  • Phone systems – Some internal university phones will cease to work. There may also be an impact on your mobile phone if local masts are without power.
  • Lifts – Passenger lifts will no longer function. It is part of the Campus Services response to check lifts in buildings for entrapped persons during a power failure.
  • Gas detection systems – Laboratory gas detection systems will cease to function so users should turn off lab gas supplies and / or isolate cylinders if safe to do so. Users of cryogenics should cease work and make their workspace safe.
  • Intruder Alarms – In most cases intruder alarms will switch to battery power during a power outage but some may cease to work with immediate effect. The information above for access control systems should be referred to.
  • Heating Systems – All heating systems will cease to function.

  • Ensure that battery backups for any locally managed systems have been serviced. Estate Services will be checking centrally managed systems.
  • Place equipment controls into the ‘off’ position as appropriate. Fridges and freezers should not be turned off and there may be other equipment such as incubators, thermocyclers, etc. that you may want to keep turned on during an outage so it will resume operation (or hold temp) when power returns. This should be assessed on a case by case basis.
  • Isolate from the power supply electrical equipment that cannot be turned off as appropriate and if it is safe to do so. Ideally high value or sensitive equipment should not be left powered during an outage if possible.
  • Source and fit surge protectors to sensitive equipment to minimise the risk from supply fluctuations as the power is restored.
  • Consider fitting True in-Line UPS (Uninterrupted Power Supply) units to sensitive equipment that cannot be easily isolated or turned off.

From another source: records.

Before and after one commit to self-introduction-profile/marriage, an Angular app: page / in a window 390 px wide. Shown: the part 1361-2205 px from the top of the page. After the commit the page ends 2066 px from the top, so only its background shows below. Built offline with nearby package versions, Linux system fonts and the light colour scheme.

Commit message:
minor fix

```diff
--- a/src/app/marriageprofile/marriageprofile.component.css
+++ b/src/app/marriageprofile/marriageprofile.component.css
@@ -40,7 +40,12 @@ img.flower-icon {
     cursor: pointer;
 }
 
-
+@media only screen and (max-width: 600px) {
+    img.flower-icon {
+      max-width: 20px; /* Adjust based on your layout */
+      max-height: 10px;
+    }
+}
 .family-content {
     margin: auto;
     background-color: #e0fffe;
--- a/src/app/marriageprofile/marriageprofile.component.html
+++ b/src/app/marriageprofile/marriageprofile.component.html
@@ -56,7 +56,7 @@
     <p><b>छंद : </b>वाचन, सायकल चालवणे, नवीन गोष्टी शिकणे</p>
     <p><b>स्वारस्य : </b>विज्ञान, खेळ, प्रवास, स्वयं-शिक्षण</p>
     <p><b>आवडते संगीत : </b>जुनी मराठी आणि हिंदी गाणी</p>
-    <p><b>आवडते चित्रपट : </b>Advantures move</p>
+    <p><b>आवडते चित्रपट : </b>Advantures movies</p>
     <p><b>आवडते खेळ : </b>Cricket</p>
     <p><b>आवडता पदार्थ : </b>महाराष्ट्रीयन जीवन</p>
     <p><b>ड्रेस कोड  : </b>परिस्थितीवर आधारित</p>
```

These units will both maintain a power supply to the equipment in the event of an outage and will also help protect it against damage caused by supply surges / Battery backups or power banks can be fitted to less sensitive equipment.
  • Avoid running equipment and experiments during periods when power cuts are scheduled or likely.
  • Check that fume hoods, ventilated chemical storage cabinets, biosafety cabinets, etc. have been made safe and do not contain active experiments, unsecured hazardous materials or uncapped volatiles in advance of a scheduled power cut.
  • Have freezer and chiller units inspected or services as necessary.
  • Ensure that your response plan to a CO2 dump into -80 freezers is up to date (remember CO2 is a chemical asphyxiant).
  • Disconnect / power down laboratory equipment whenever possible if power outages are scheduled or likely.

Contact UCD SIRC Office

University SIRC Office, Roebuck Castle, University College Dublin, Belfield, Dublin 4, Ireland.
T: +353 1 716 8771 | E: sirc@ucd.ie